Individualized Education Program teams are faced with a seemingly expanding task with the dual purposes of meeting the group-oriented, standards-referenced requirements (and, in most states the Common Core State Standards) while striving to provide an individualized education based on student needs. In this session, Dr. Shriner will discuss IEP decision making, with an emphasis on prioritizing annual, measurable goals and postsecondary goals that are linked to transition and present levels of academic and functional performance assessments. Dr. Rose will present strategies focused on social/emotional goal development, behavior intervention plans and the articulation of transition-specific experiences that support linkages across systems.

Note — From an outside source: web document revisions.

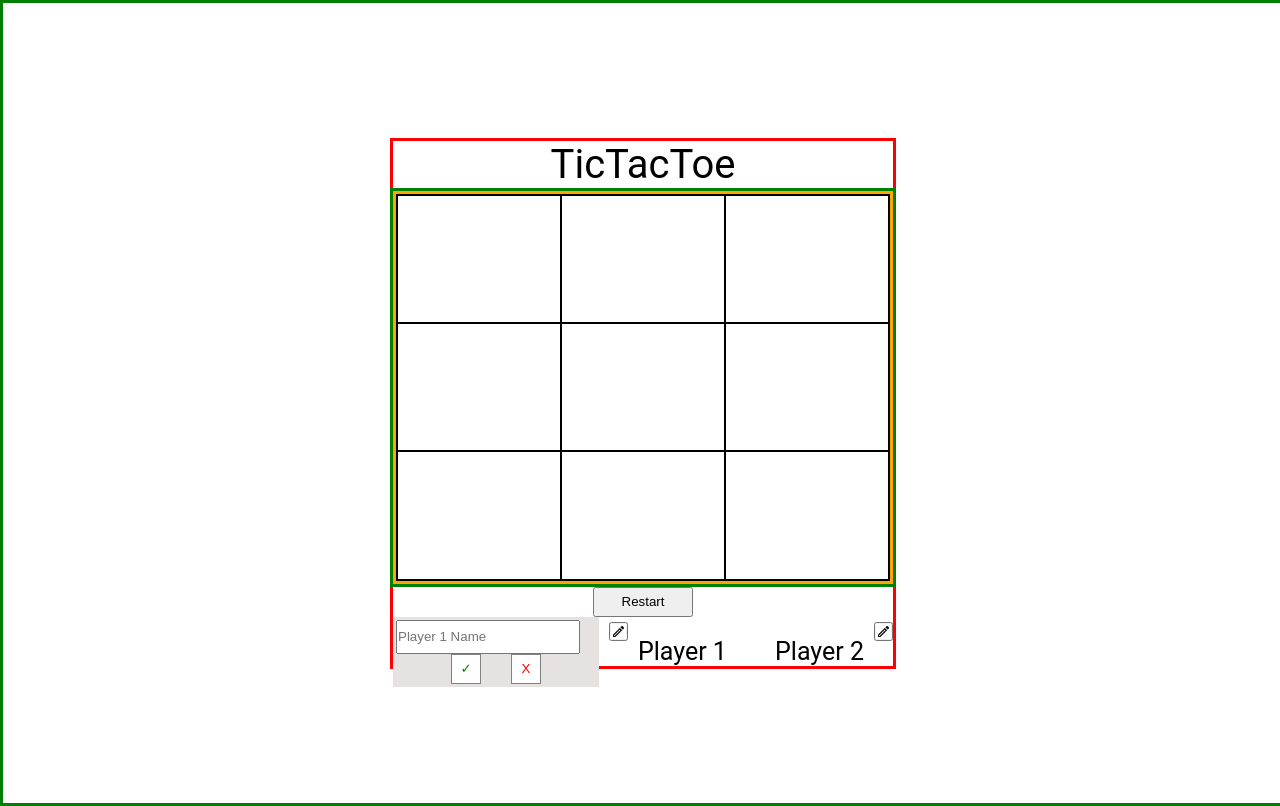
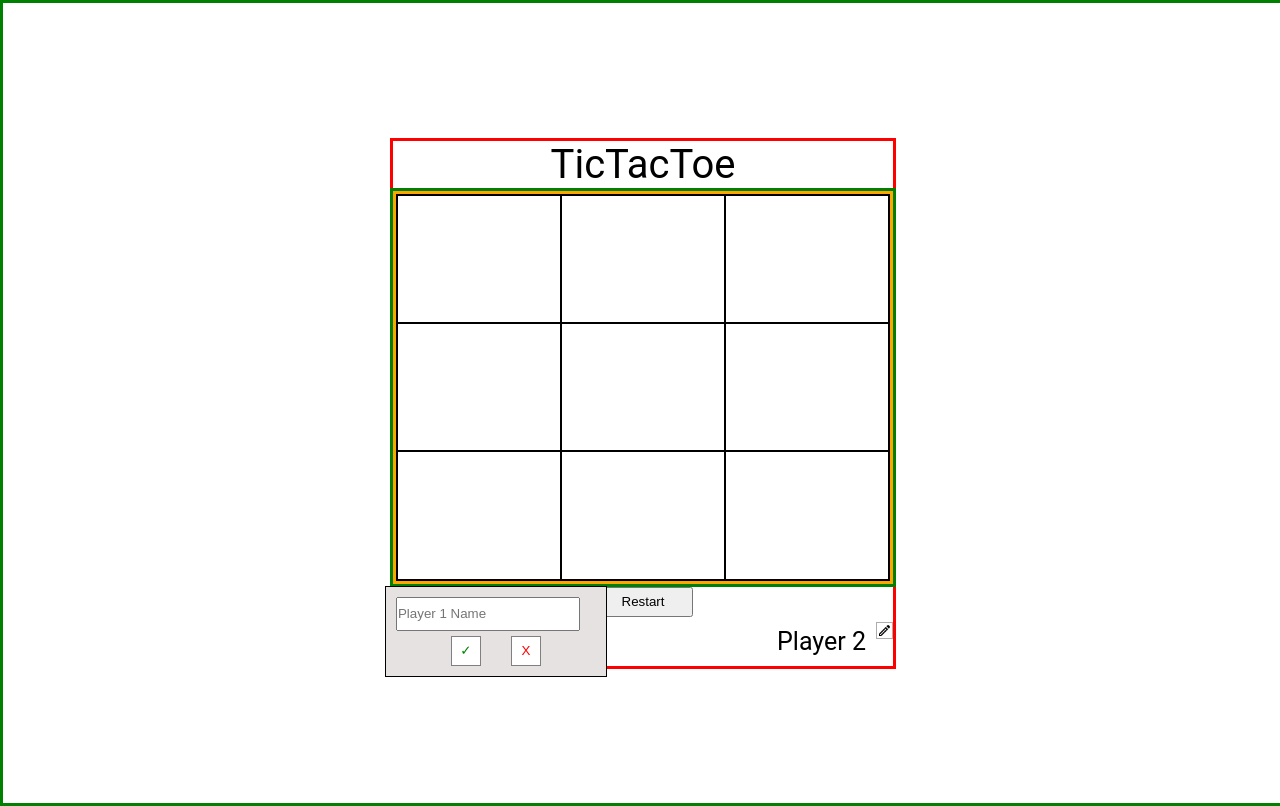
Before and after one commit to Kelley42/TicTacToe, a plain HTML site: page index.html in a window 1280 px wide. Both pictures are taken after a click on the button 402 px from the left and 631 px from the top of the page. Drawn offline with Linux system fonts and the light colour scheme.

Commit message:
Added functionality to save and exit boxes

```diff
--- a/index.html
+++ b/index.html
@@ -43,7 +43,7 @@
                 <div class="edit-container">
                     <button type="button" class="edit-btn" id="player1btn"><img src="pencil-outline.png" alt="edit player 1"></button>
                 </div>
-                <div class="player-person" id="player1name">Player 1</div>
+                <div class="player-person" id="player1name"></div>
             </div>
             <div class="player-box" id="player2box">
                 <div class="input-fields" id="input-player2">
--- a/styles.css
+++ b/styles.css
@@ -107,17 +107,31 @@ footer{
     justify-content: space-around;
     align-items: center;
     gap: 10px;
+    position: relative;
 }
 
 .input-fields {
-    display: flex;
-    flex-direction: column;
-    justify-content: center;
-    align-items: center;
-    gap: 5px;
+    display: grid;
+    grid-template-rows: 1fr 1fr;
     background-color: rgb(230, 226, 226);
-    padding: 3px;
+    padding: 10px;
     width: 200px;
+    position: absolute;
+    margin-bottom: 20px;
+    border: 1px solid black;
+}
+
+#new-player1-name,
+#new-player2-name {
+    margin-bottom: 5px;
+}
+
+#input-player1 {
+    margin-left: 90px;
+}
+
+#input-player2 {
+    margin-right: 90px;
 }
 
 .save-exit-btns {
@@ -156,6 +170,7 @@ input {
     justify-content: center;
     align-items: center;
     margin-top: 5px;
+    border: 1px solid rgb(173, 173, 173);
 }
 
 #player-container img {
--- a/tictactoe.js
+++ b/tictactoe.js
@@ -29,7 +29,11 @@ const gameBoard = (() => {
         winner_box.style.display = "none";
     };
     const newPlayer1 = document.querySelector("#input-player1");
+    const newPlayer1input = document.querySelector("#new-player1-name");
     const newPlayer2 = document.querySelector("#input-player2");
+    const newPlayer2input = document.querySelector("#new-player2-name");
+    const player1name = document.querySelector("#player1name");
+    const player2name = document.querySelector("#player2name");
     const showInput1 = () => {
         newPlayer1.style.display = "block";
     };
@@ -48,13 +52,39 @@ const gameBoard = (() => {
     const change_player2 = () => {
         showInput2();
     };
+    const savePlayer1 = () => {
+        player1.name = newPlayer1input.value;
+        player1name.innerHTML = player1.name;
+        hideInput1();
+    };
+    const savePlayer2 = () => {
+        player2.name = newPlayer2input.value;
+        player2name.innerHTML = player2.name;
+        hideInput2();
+    };
+    const exitPlayer1 = () => {
+        hideInput1();
+    };
+    const exitPlayer2 = () => {
+        hideInput2();
+    };
     const player1btn = document.querySelector("#player1btn");
     player1btn.addEventListener("click", change_player1);
     const player2btn = document.querySelector("#player2btn");
     player2btn.addEventListener("click", change_player2);
+    const saveName1 = document.querySelector("#save-player1");
+    saveName1.addEventListener("click", savePlayer1);
+    const saveName2 = document.querySelector("#save-player2");
+    saveName2.addEventListener("click", savePlayer2);
+    const exitName1 = document.querySelector("#exit-player1");
+    exitName1.addEventListener("click", exitPlayer1);
+    const exitName2 = document.querySelector("#exit-player2");
+    exitName2.addEventListener("click", exitPlayer2);
     hideWinner;
     hideInput1();
     hideInput2();
+    player1name.innerHTML = player1.name;
+    player2name.innerHTML = player2.name;
     let game_on;
     let array_change = [["012"], ["345"], ["678"], ["036"], ["147"], ["258"], ["048"], ["246"]];
     let clickCount = 0;
```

Participate in this webinar to learn how to improve the transition programming at your school and to better meet the needs of youth with EBD.

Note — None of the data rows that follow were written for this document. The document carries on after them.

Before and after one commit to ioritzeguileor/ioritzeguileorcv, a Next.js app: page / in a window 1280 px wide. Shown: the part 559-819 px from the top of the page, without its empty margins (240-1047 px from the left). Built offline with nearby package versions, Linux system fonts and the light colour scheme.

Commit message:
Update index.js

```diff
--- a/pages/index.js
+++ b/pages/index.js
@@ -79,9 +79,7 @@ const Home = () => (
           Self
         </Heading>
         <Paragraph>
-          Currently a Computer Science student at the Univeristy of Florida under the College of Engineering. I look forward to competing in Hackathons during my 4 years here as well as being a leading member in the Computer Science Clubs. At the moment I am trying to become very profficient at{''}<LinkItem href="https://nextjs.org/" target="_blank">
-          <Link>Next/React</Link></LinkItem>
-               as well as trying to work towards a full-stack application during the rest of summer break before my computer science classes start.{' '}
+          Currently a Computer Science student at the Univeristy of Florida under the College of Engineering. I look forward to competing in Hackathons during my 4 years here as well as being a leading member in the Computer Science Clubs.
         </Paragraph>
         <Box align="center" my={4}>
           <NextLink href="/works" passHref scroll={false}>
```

Non-member – $114
Members – $89
Student Members – $69
Retired Members – $69
Participants will be able to:
– Describe a decision-making model that supports procedural and substantive components of development and implementation of standards-based IEPs under the Individuals with Disabilities Education Improvement Act;
– Identify strategies for linkages among Transition plans, Functional/Behavioral Assessment and Behavior Intervention Plans within the IEP;
– Describe – through a self-assessment – the strengths and areas of need of IEPs for which they are part of the team.
Jim Shriner is an associate professor of special education at the University of Illinois at Urbana-Champaign. His work includes research on the effects of both the ESEA and IDEA on the educational services provided to students with disabilities. He is Principal Investigator of an Institute of Education Sciences Goal 2 grant on implementing the Common Core State Standards and the development of web-based supports for IEP team decisions. Dr. Shriner currently serves as a member of the Expert Cadre Panel for the National Center of Educational Outcomes (NCEO) and is an advisor to the Student Assessment Divisions for the states of Illinois, South Carolina, South Dakota, and Texas.
Chad A. Rose is an assistant professor of special education in the Department of Language, Literacy and Special Populations at Sam Houston State University. His current research focuses on unique predictive and protective factors associated with students with disabilities within the bullying dynamic and on bully prevention efforts. Dr. Rose is also a research associate at the University of Southern California on a longitudinal study funded by the National Institute of Child Health and Human Development and designed to examine mental health and academic outcomes associated with electronic and direct victimization and racial discrimination. He also serves as the President for Texas CCBD, Vice President of Membership for Texas Association of College Teachers, and Secretary for Texas CLD.